Now is as good a time as any to get back to Contradiction Tuesday, so let’s get right to it.
In Genesis 1:25-26, beasts are formed and then God creates man. However, in Genesis 2:18-19, man is created first and then God creates all of the animals to search for a mate for the man.
To resolve this conundrum, we have to understand the purpose of each chapter of Genesis. In other words, we have to put each in its narrative context.
Genesis 1 is reporting a sequence of events; the language makes that abundantly clear. “There was evening, there was morning, the ________ day” appears after every creation day. However, Genesis 2 isn’t concerned with the big picture; only the creation of man.
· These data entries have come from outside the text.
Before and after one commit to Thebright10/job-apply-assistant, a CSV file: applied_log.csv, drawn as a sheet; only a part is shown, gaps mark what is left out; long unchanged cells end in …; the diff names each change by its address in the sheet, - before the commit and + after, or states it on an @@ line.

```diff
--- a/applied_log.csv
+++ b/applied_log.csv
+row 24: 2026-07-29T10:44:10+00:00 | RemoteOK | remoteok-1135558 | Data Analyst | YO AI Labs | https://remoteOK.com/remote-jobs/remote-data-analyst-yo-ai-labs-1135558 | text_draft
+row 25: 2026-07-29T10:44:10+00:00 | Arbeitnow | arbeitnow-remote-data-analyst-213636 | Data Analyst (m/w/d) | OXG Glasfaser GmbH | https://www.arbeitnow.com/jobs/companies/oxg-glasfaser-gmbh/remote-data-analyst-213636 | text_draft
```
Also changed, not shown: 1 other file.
Put another way, Genesis 1 is being general, while Genesis 2 is being specific.
Let’s lay the two chapters side-by-side and watch what happens.
On Day 1, God creates light and separates it from the darkness. On Day 2, God creates dry land and separates it from the water. At the beginning of Day 3, we would have dry land but no plants, animals, fish, birds, etc.
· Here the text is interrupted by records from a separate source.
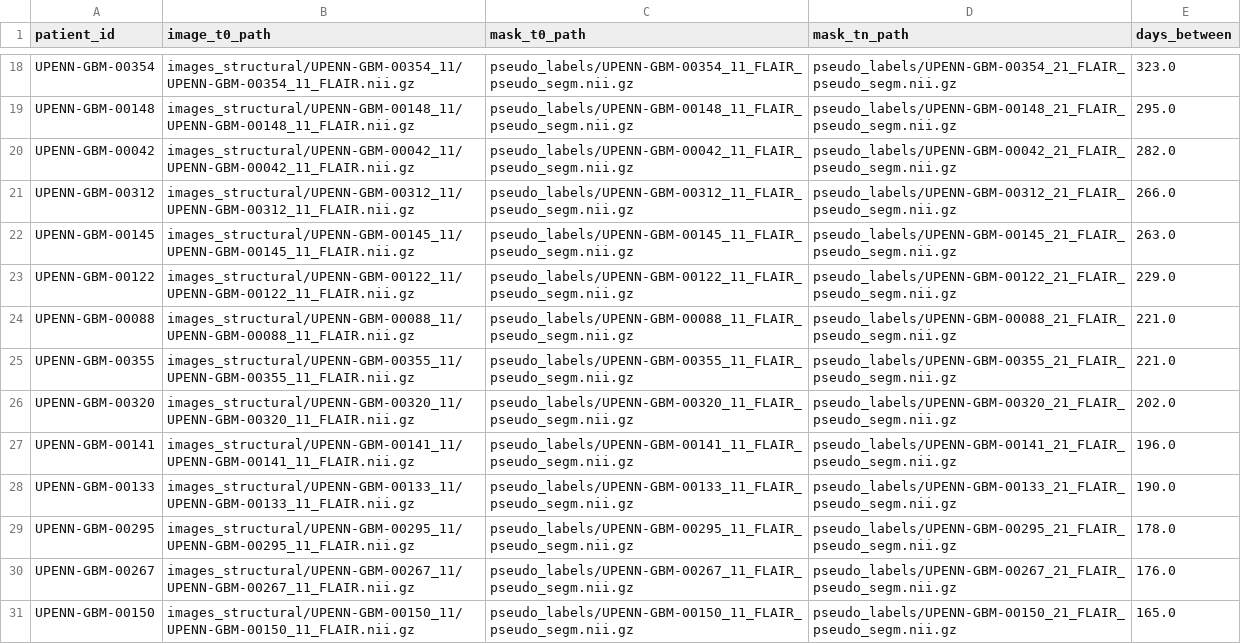
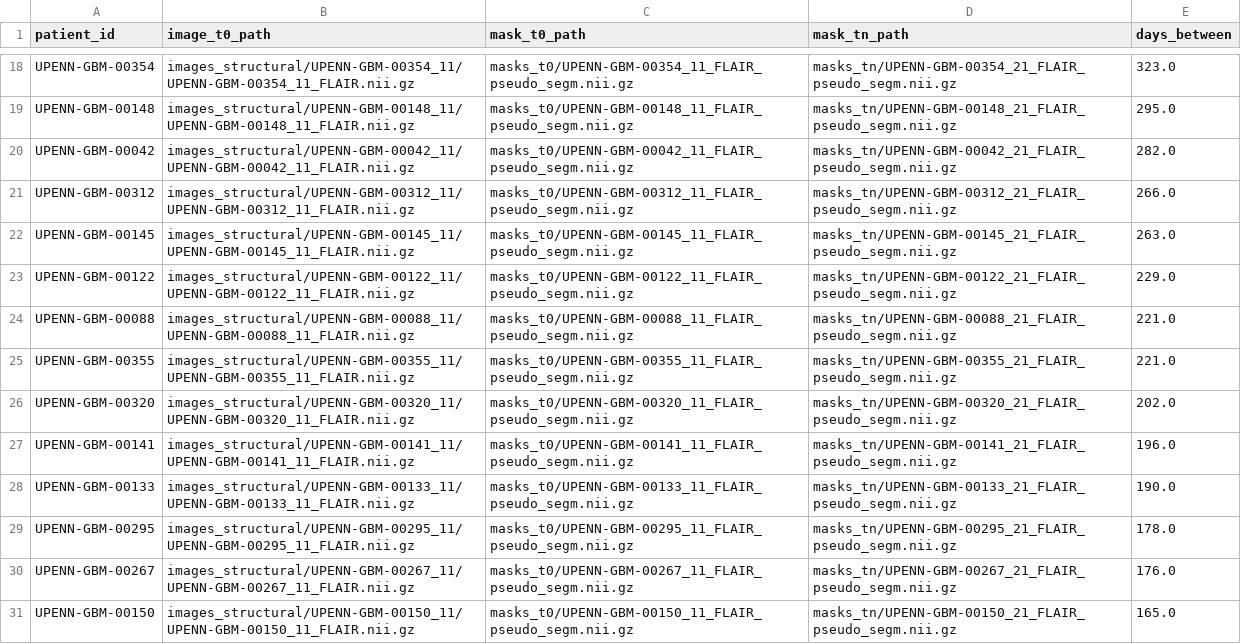
Before and after one commit to rlucendo/pinn-macroscopic-digital-twin, a CSV file: colab_export/dataset_registry.csv, drawn as a sheet; only a part is shown, gaps mark what is left out; the diff covers the shown part only; the diff names each change by its address in the sheet, - before the commit and + after, or states it on an @@ line.

```diff
--- a/colab_export/dataset_registry.csv
+++ b/colab_export/dataset_registry.csv
-C18 (mask_t0_path): pseudo_labels/UPENN-GBM-00354_11_FLAIR_pseudo_segm.nii.gz
+C18 (mask_t0_path): masks_t0/UPENN-GBM-00354_11_FLAIR_pseudo_segm.nii.gz
-D18 (mask_tn_path): pseudo_labels/UPENN-GBM-00354_21_FLAIR_pseudo_segm.nii.gz
+D18 (mask_tn_path): masks_tn/UPENN-GBM-00354_21_FLAIR_pseudo_segm.nii.gz
-C19 (mask_t0_path): pseudo_labels/UPENN-GBM-00148_11_FLAIR_pseudo_segm.nii.gz
+C19 (mask_t0_path): masks_t0/UPENN-GBM-00148_11_FLAIR_pseudo_segm.nii.gz
-D19 (mask_tn_path): pseudo_labels/UPENN-GBM-00148_21_FLAIR_pseudo_segm.nii.gz
+D19 (mask_tn_path): masks_tn/UPENN-GBM-00148_21_FLAIR_pseudo_segm.nii.gz
-C20 (mask_t0_path): pseudo_labels/UPENN-GBM-00042_11_FLAIR_pseudo_segm.nii.gz
+C20 (mask_t0_path): masks_t0/UPENN-GBM-00042_11_FLAIR_pseudo_segm.nii.gz
-D20 (mask_tn_path): pseudo_labels/UPENN-GBM-00042_21_FLAIR_pseudo_segm.nii.gz
+D20 (mask_tn_path): masks_tn/UPENN-GBM-00042_21_FLAIR_pseudo_segm.nii.gz
-C21 (mask_t0_path): pseudo_labels/UPENN-GBM-00312_11_FLAIR_pseudo_segm.nii.gz
+C21 (mask_t0_path): masks_t0/UPENN-GBM-00312_11_FLAIR_pseudo_segm.nii.gz
-D21 (mask_tn_path): pseudo_labels/UPENN-GBM-00312_21_FLAIR_pseudo_segm.nii.gz
+D21 (mask_tn_path): masks_tn/UPENN-GBM-00312_21_FLAIR_pseudo_segm.nii.gz
-C22 (mask_t0_path): pseudo_labels/UPENN-GBM-00145_11_FLAIR_pseudo_segm.nii.gz
+C22 (mask_t0_path): masks_t0/UPENN-GBM-00145_11_FLAIR_pseudo_segm.nii.gz
-D22 (mask_tn_path): pseudo_labels/UPENN-GBM-00145_21_FLAIR_pseudo_segm.nii.gz
+D22 (mask_tn_path): masks_tn/UPENN-GBM-00145_21_FLAIR_pseudo_segm.nii.gz
-C23 (mask_t0_path): pseudo_labels/UPENN-GBM-00122_11_FLAIR_pseudo_segm.nii.gz
+C23 (mask_t0_path): masks_t0/UPENN-GBM-00122_11_FLAIR_pseudo_segm.nii.gz
-D23 (mask_tn_path): pseudo_labels/UPENN-GBM-00122_21_FLAIR_pseudo_segm.nii.gz
+D23 (mask_tn_path): masks_tn/UPENN-GBM-00122_21_FLAIR_pseudo_segm.nii.gz
-C24 (mask_t0_path): pseudo_labels/UPENN-GBM-00088_11_FLAIR_pseudo_segm.nii.gz
+C24 (mask_t0_path): masks_t0/UPENN-GBM-00088_11_FLAIR_pseudo_segm.nii.gz
-D24 (mask_tn_path): pseudo_labels/UPENN-GBM-00088_21_FLAIR_pseudo_segm.nii.gz
+D24 (mask_tn_path): masks_tn/UPENN-GBM-00088_21_FLAIR_pseudo_segm.nii.gz
-C25 (mask_t0_path): pseudo_labels/UPENN-GBM-00355_11_FLAIR_pseudo_segm.nii.gz
+C25 (mask_t0_path): masks_t0/UPENN-GBM-00355_11_FLAIR_pseudo_segm.nii.gz
-D25 (mask_tn_path): pseudo_labels/UPENN-GBM-00355_21_FLAIR_pseudo_segm.nii.gz
+D25 (mask_tn_path): masks_tn/UPENN-GBM-00355_21_FLAIR_pseudo_segm.nii.gz
-C26 (mask_t0_path): pseudo_labels/UPENN-GBM-00320_11_FLAIR_pseudo_segm.nii.gz
+C26 (mask_t0_path): masks_t0/UPENN-GBM-00320_11_FLAIR_pseudo_segm.nii.gz
-D26 (mask_tn_path): pseudo_labels/UPENN-GBM-00320_21_FLAIR_pseudo_segm.nii.gz
+D26 (mask_tn_path): masks_tn/UPENN-GBM-00320_21_FLAIR_pseudo_segm.nii.gz
-C27 (mask_t0_path): pseudo_labels/UPENN-GBM-00141_11_FLAIR_pseudo_segm.nii.gz
+C27 (mask_t0_path): masks_t0/UPENN-GBM-00141_11_FLAIR_pseudo_segm.nii.gz
-D27 (mask_tn_path): pseudo_labels/UPENN-GBM-00141_21_FLAIR_pseudo_segm.nii.gz
+D27 (mask_tn_path): masks_tn/UPENN-GBM-00141_21_FLAIR_pseudo_segm.nii.gz
-C28 (mask_t0_path): pseudo_labels/UPENN-GBM-00133_11_FLAIR_pseudo_segm.nii.gz
+C28 (mask_t0_path): masks_t0/UPENN-GBM-00133_11_FLAIR_pseudo_segm.nii.gz
-D28 (mask_tn_path): pseudo_labels/UPENN-GBM-00133_21_FLAIR_pseudo_segm.nii.gz
+D28 (mask_tn_path): masks_tn/UPENN-GBM-00133_21_FLAIR_pseudo_segm.nii.gz
-C29 (mask_t0_path): pseudo_labels/UPENN-GBM-00295_11_FLAIR_pseudo_segm.nii.gz
+C29 (mask_t0_path): masks_t0/UPENN-GBM-00295_11_FLAIR_pseudo_segm.nii.gz
-D29 (mask_tn_path): pseudo_labels/UPENN-GBM-00295_21_FLAIR_pseudo_segm.nii.gz
+D29 (mask_tn_path): masks_tn/UPENN-GBM-00295_21_FLAIR_pseudo_segm.nii.gz
-C30 (mask_t0_path): pseudo_labels/UPENN-GBM-00267_11_FLAIR_pseudo_segm.nii.gz
+C30 (mask_t0_path): masks_t0/UPENN-GBM-00267_11_FLAIR_pseudo_segm.nii.gz
-D30 (mask_tn_path): pseudo_labels/UPENN-GBM-00267_21_FLAIR_pseudo_segm.nii.gz
+D30 (mask_tn_path): masks_tn/UPENN-GBM-00267_21_FLAIR_pseudo_segm.nii.gz
-C31 (mask_t0_path): pseudo_labels/UPENN-GBM-00150_11_FLAIR_pseudo_segm.nii.gz
+C31 (mask_t0_path): masks_t0/UPENN-GBM-00150_11_FLAIR_pseudo_segm.nii.gz
-D31 (mask_tn_path): pseudo_labels/UPENN-GBM-00150_21_FLAIR_pseudo_segm.nii.gz
+D31 (mask_tn_path): masks_tn/UPENN-GBM-00150_21_FLAIR_pseudo_segm.nii.gz
```
Also changed, not shown: 32 edited cells elsewhere in this file, 1 other file.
Now turn to Genesis 2:
When no bush of the field was yet in the land and no small plant of the field had yet sprung up — for the LORD God had not caused it to rain on the land, and there was no man to work the ground,and a mist was going up from the land and was watering the whole face of the ground —then the LORD God formed the man of dust from the ground and breathed into his nostrils the breath of life, and the man became a living creature. (Gen 2:5-7, emphasis added)
That’s a beautiful description of Day 3 immediately after the dry land is formed. Back to Genesis 1:
And God said, “Let the earth sprout vegetation, plants yielding seed, and fruit trees bearing fruit in which is their seed, each according to its kind, on the earth.” And it was so. The earth brought forth vegetation, plants yielding seed according to their own kinds, and trees bearing fruit in which is their seed, each according to its kind. And God saw that it was good.And there was evening and there was morning, the third day. (Gen 1:11-13)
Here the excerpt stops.